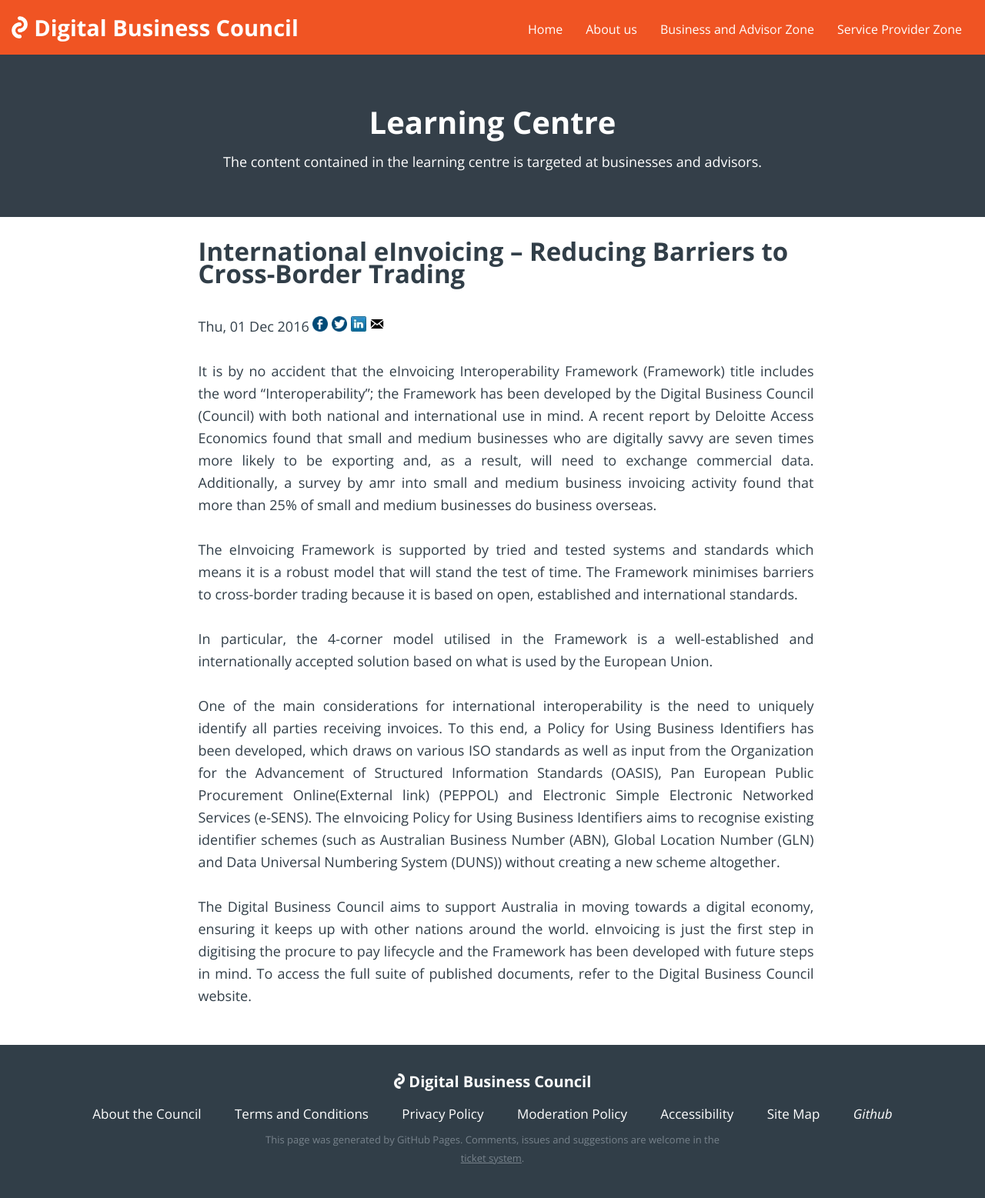
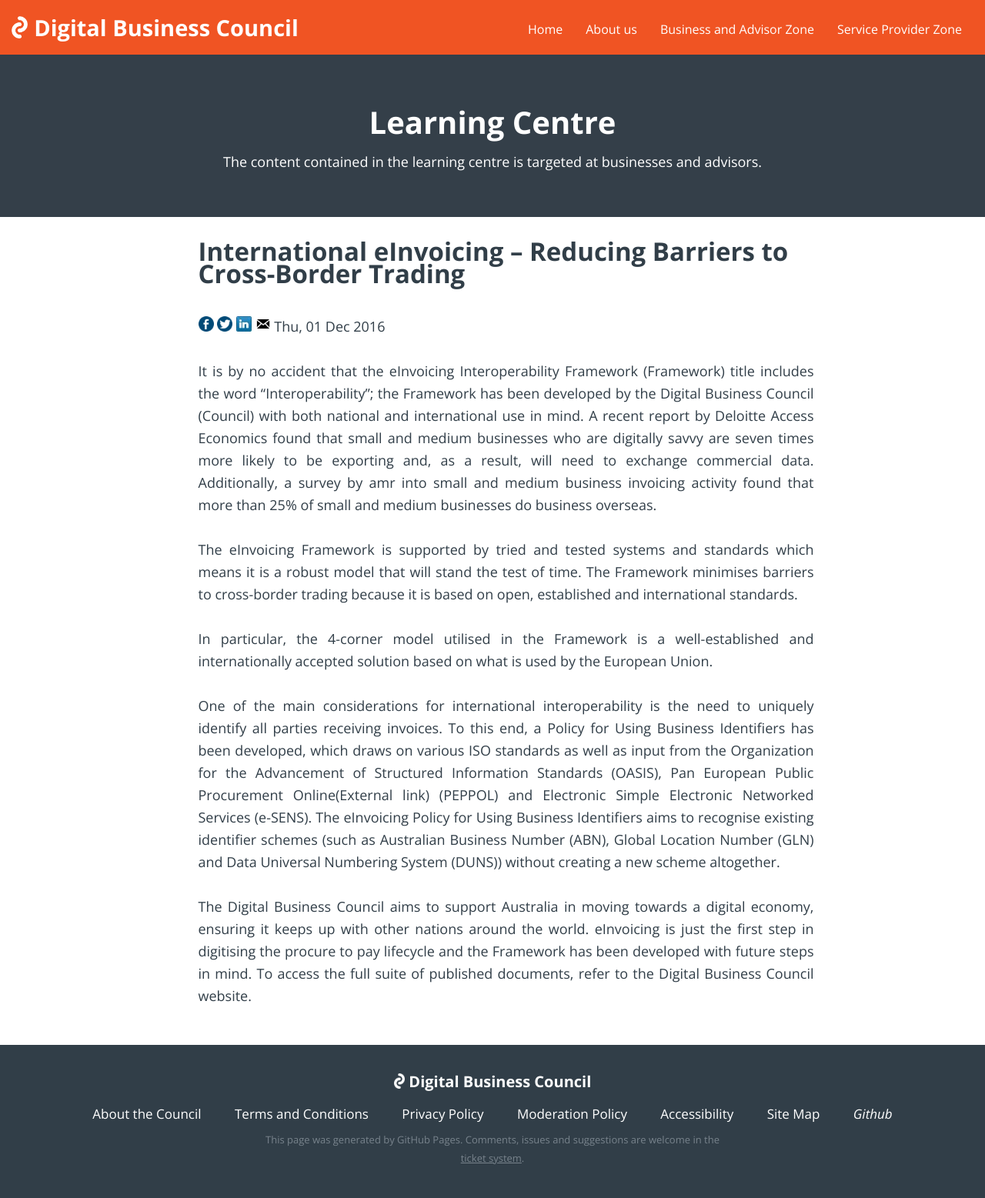
Before and after one commit to Digital-Business-Council/Digital-Business-Council.github.io, a Jekyll site: the page built from _posts/2017-01-01-DCPAlternativeView.md, in a window 1280 px wide. Shown: the whole page at 77% size. Built offline with Jekyll 4.4.1, drawn with Linux system fonts in a browser that asks for light colours.

Commit message:
Update 2017-01-01-DCPAlternativeView.md

```diff
--- a/_posts/2017-01-01-DCPAlternativeView.md
+++ b/_posts/2017-01-01-DCPAlternativeView.md
@@ -10,12 +10,11 @@
 
 # International eInvoicing – Reducing Barriers to Cross-Border Trading
 
-{{ page.date | date: "%a, %d %b %Y" }}
 <a href="http://m.facebook.com/sharer.php?u={{ page.url | absolute_url }}&t={{ page.title }}&sv={{ page.excerpt-image | absolute_url}})"><img src="{{site.url}}/images/favicon/facebook.png" class="social-img" width="20px"/></a>
 <a href="https://twitter.com/share?text={{ page.title }}&url={{ page.url | absolute_url }}"><img src="{{site.url}}/images/favicon/twitter.png" width="20px" class="social-img" /></a>
 <a href="http://www.linkedin.com/shareArticle?mini=true&summary={{ page.excerpt }}&title={{ page.title }}&url={{ page.url | absolute_url }}"><img src="{{site.url}}/images/favicon/linkedin.jpg" width="20px" class="social-img" /></a>
 <a href="mailto:?subject=Digital%20Business%20Council%20-%20{{ page.title }}&body=Hi%2C%0A%0AI%20found%20this%20article%20from%20the%20Digital%20Business%20Council%20that%20I%20thought%20you%20might%20be%20interested%20in%3A%20%0A%0A{{page.url | absolute_url }}"><img src="{{site.url}}/images/favicon/mailto.png" class="social-img" width="20px"/></a>
-
+{{ page.date | date: "%a, %d %b %Y" }}
 
 It is by no accident that the eInvoicing Interoperability Framework (Framework) title includes the word “Interoperability”; the Framework has been developed by the Digital Business Council (Council) with both national and international use in mind. A recent report by Deloitte Access Economics found that small and medium businesses who are digitally savvy are seven times more likely to be exporting and, as a result, will need to exchange commercial data. Additionally, a survey by amr into small and medium business invoicing activity found that more than 25% of small and medium businesses do business overseas.
 
```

::::::::::

GOAL OF THE EXERCISE
Lines containing the word "DCPAlternativeView" are to be located in the entries and copied.

YOUR RESPONSE
Before and after one commit to Digital-Business-Council/Digital-Business-Council.github.io, a Jekyll site: the page built from _posts/2017-01-01-DCPAlternativeView.md, in a window 1280 px wide. Shown: the whole page at 77% size. Built offline with Jekyll 4.4.1, drawn with Linux system fonts in a browser that asks for light colours.
Update 2017-01-01-DCPAlternativeView.md
--- a/_posts/2017-01-01-DCPAlternativeView.md
+++ b/_posts/2017-01-01-DCPAlternativeView.md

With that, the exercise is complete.